In a stunning example of God’s sense of timing (and of the brilliance of the crafters of the Revised Common Lectionary, the three-year cycle of biblical readings followed by the Episcopal Church), we begin this new program year with a timely reminder of who – and Whose – we are. This week we hear once again the story of God’s saving history and enduring love for the People of Israel, our own spiritual ancestors. Preaching to a disheartened people in exile, the Prophet Jeremiah retells the central narrative of their identity, recalling how God “brought [them] up from the land of Egypt” and “led [them] in the wilderness, in a land of deserts and pits, in a land of drought and deep darkness,” bringing them the last “into a plentiful land to eat its fruits and its good things.”
And yet, for all of God’s faithful provision, it seems to be human nature to forget. In the midst of a time of religious and political turmoil, the People of Israel lose heart and, in so doing, lose sight of who they really are. Filled with despair, they begin to worship idols, turning away from God toward other sources of so-called sustenance – sources which do not and cannot, in fact, sustain.
As we at St. Dunstan’s enter this new season of discipleship together, it is worth asking how this story might be our story, too. Have there been times in the course of our own lives when we have forgotten who – and Whose – we are? Have there been points at which we have found ourselves so filled with despair – at our own pain, at failed relationships, at the brokenness of our world – that we have been unable or unwilling to see God’s hand at work in our very midst?
If so, we are not alone. This is what we humans tend to do, after all. We forget. We turn away. We become distracted by other, seemingly equally compelling, demands. And this is precisely why it is so important that we come together regularly as the “household of God,” to quote from our baptismal liturgy, to be fed in Word and Sacrament and to be re-membered – literally put back together – by Christ’s Presence among us.

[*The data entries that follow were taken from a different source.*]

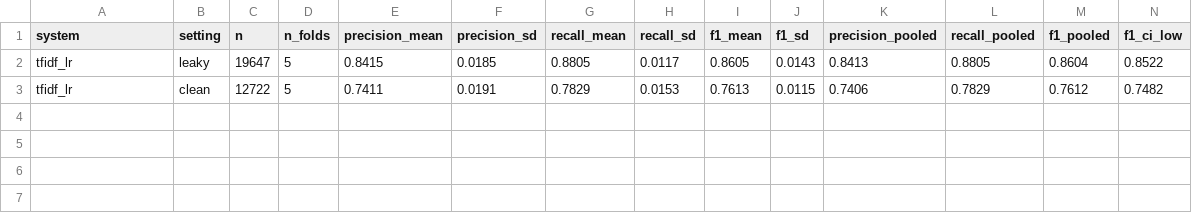
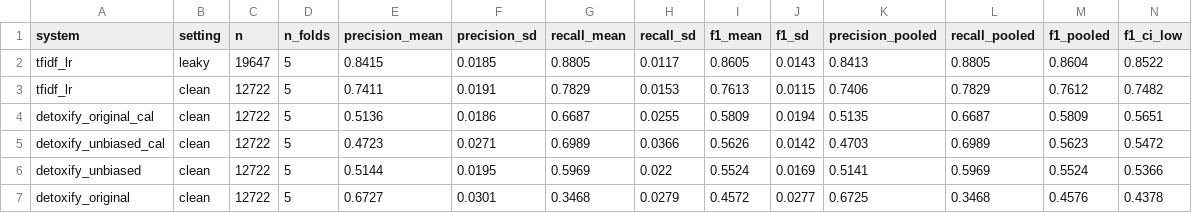
Before and after one commit to pteisb/tdt13-toxicity-project, a CSV file: results/main_table.csv, drawn as a sheet; only a part is shown; rows hold the shown columns only; the diff names each change by its address in the sheet, - before the commit and + after, or states it on an @@ line.

```diff
--- a/results/main_table.csv
+++ b/results/main_table.csv
+row 4: detoxify_original_cal | clean | 12722 | 5 | 0.5136 | 0.0186 | 0.6687 | 0.0255 | 0.5809 | 0.0194 | 0.5135 | 0.6687 | 0.5809 | 0.5651
+row 5: detoxify_unbiased_cal | clean | 12722 | 5 | 0.4723 | 0.0271 | 0.6989 | 0.0366 | 0.5626 | 0.0142 | 0.4703 | 0.6989 | 0.5623 | 0.5472
+row 6: detoxify_unbiased | clean | 12722 | 5 | 0.5144 | 0.0195 | 0.5969 | 0.022 | 0.5524 | 0.0169 | 0.5141 | 0.5969 | 0.5524 | 0.5366
+row 7: detoxify_original | clean | 12722 | 5 | 0.6727 | 0.0301 | 0.3468 | 0.0279 | 0.4572 | 0.0277 | 0.6725 | 0.3468 | 0.4576 | 0.4378
```
Also changed, not shown: results/main_table_per_fold.csv, 9 other files.
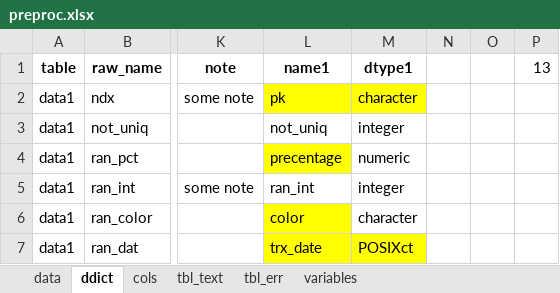
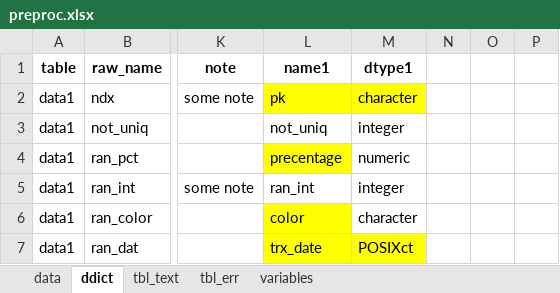
Before and after one commit to FrankLef/flrpkgPreproc, an Excel workbook: inst/extdata/preproc.xlsx, sheet ddict, drawn as a sheet; only a part is shown, gaps mark what is left out; values as stored, in another font and other column widths than the file's, no borders; the diff names each change by its address in the sheet, - before the commit and + after, or states it on an @@ line.

Commit message:
feat(ddict_transf_dat): wk

```diff
--- a/inst/extdata/preproc.xlsx (sheet ddict)
+++ b/inst/extdata/preproc.xlsx (sheet ddict)
-sheet tab: cols
-P1: 13
+P1: (empty)
```
Also changed, not shown: sheet data, 5 other files.
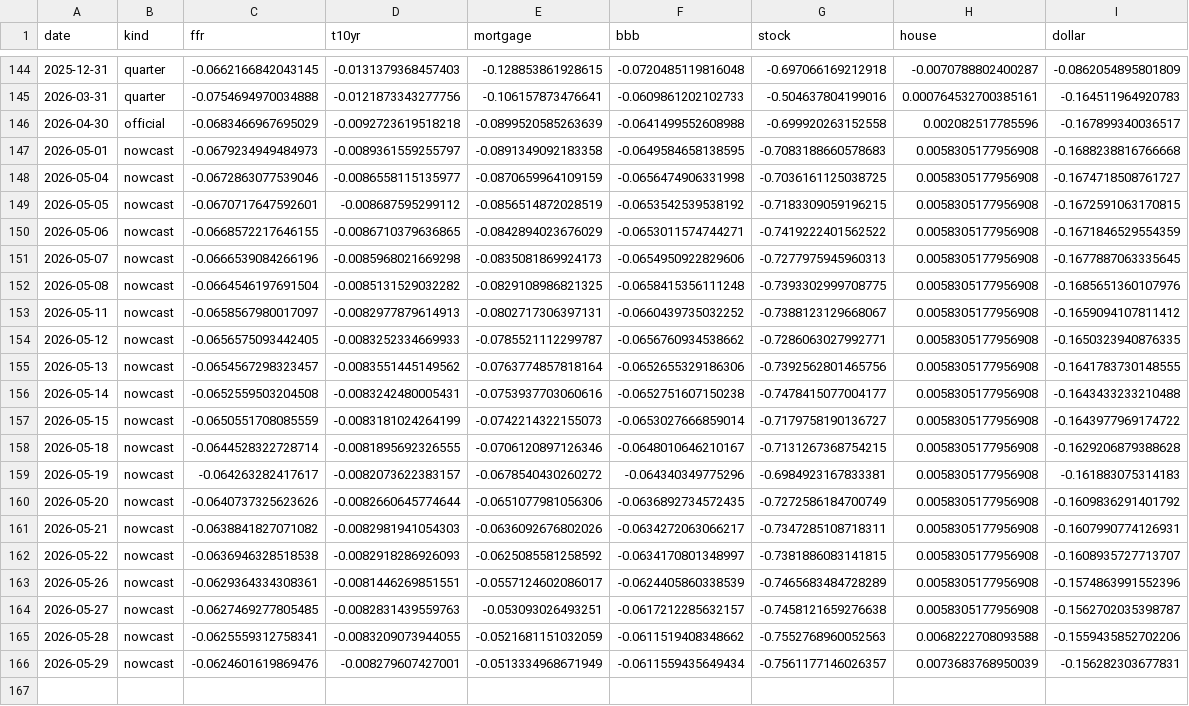
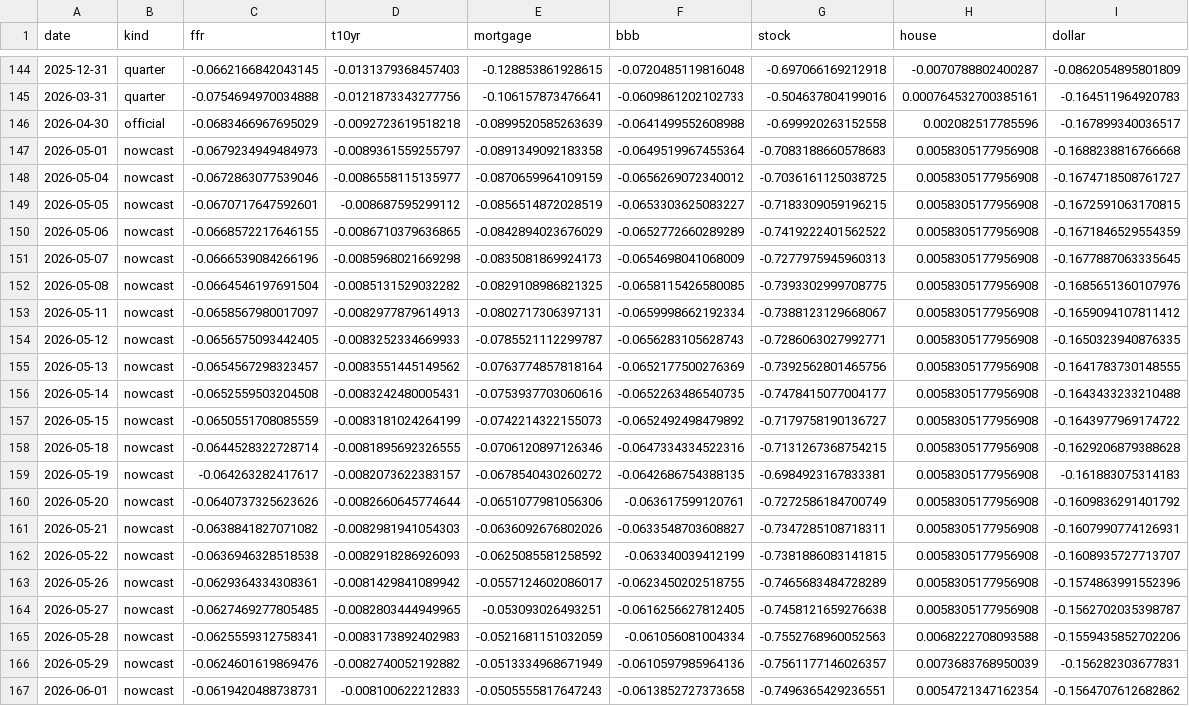
Before and after one commit to alp-simsek/fcistar, a CSV file: backend/data/output/fci_components.csv, drawn as a sheet; only a part is shown, gaps mark what is left out; the diff names each change by its address in the sheet, - before the commit and + after, or states it on an @@ line.

```diff
--- a/backend/data/output/fci_components.csv
+++ b/backend/data/output/fci_components.csv
-F147 (bbb): -0.0649584658138595
+F147 (bbb): -0.0649519967455364
-F148 (bbb): -0.0656474906331998
+F148 (bbb): -0.0656269072340012
-F149 (bbb): -0.0653542539538192
+F149 (bbb): -0.0653303625083227
-F150 (bbb): -0.0653011574744271
+F150 (bbb): -0.0652772660289289
-F151 (bbb): -0.0654950922829606
+F151 (bbb): -0.0654698041068009
-F152 (bbb): -0.0658415356111248
+F152 (bbb): -0.0658115426580085
-F153 (bbb): -0.0660439735032252
+F153 (bbb): -0.0659998662192334
-F154 (bbb): -0.0656760934538662
+F154 (bbb): -0.0656283105628743
-F155 (bbb): -0.0652655329186306
+F155 (bbb): -0.0652177500276369
-F156 (bbb): -0.0652751607150238
+F156 (bbb): -0.0652263486540735
-F157 (bbb): -0.0653027666859014
+F157 (bbb): -0.0652492498479892
-F158 (bbb): -0.0648010646210167
+F158 (bbb): -0.0647334334522316
-F159 (bbb): -0.064340349775296
+F159 (bbb): -0.0642686754388135
-F160 (bbb): -0.0636892734572435
+F160 (bbb): -0.063617599120761
-F161 (bbb): -0.0634272063066217
+F161 (bbb): -0.0633548703608827
-F162 (bbb): -0.0634170801348997
+F162 (bbb): -0.063340039412199
-D163 (t10yr): -0.0081446269851551
+D163 (t10yr): -0.0081429841089942
-F163 (bbb): -0.0624405860338539
+F163 (bbb): -0.0623450202518755
-D164 (t10yr): -0.0082831439559763
+D164 (t10yr): -0.0082803444949965
-F164 (bbb): -0.0617212285632157
+F164 (bbb): -0.0616256627812405
-D165 (t10yr): -0.0083209073944055
+D165 (t10yr): -0.0083173892402983
-F165 (bbb): -0.0611519408348662
+F165 (bbb): -0.061056081004334
-D166 (t10yr): -0.008279607427001
+D166 (t10yr): -0.0082740052192882
-F166 (bbb): -0.0611559435649434
+F166 (bbb): -0.0610597985964136
+row 167: 2026-06-01 | nowcast | -0.0619420488738731 | -0.008100622212833 | -0.0505555817647243 | -0.0613852727373658 | -0.7496365429236551 | 0.0054721347162354 | -0.1564707612682862
```
Also changed, not shown: backend/data/output/fci_nowcast.csv, 1 other file.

This fall, I invite you to come “home” to St. Dunstan’s, whether you have been worshipping here for many years or are relatively new to this fellowship. Come and see what God might be up to at this time and in this place. Most of all, come and be reminded of who you really are: a beloved Child of God, precious in God’s sight.
Peace and blessings from your fellow pilgrim,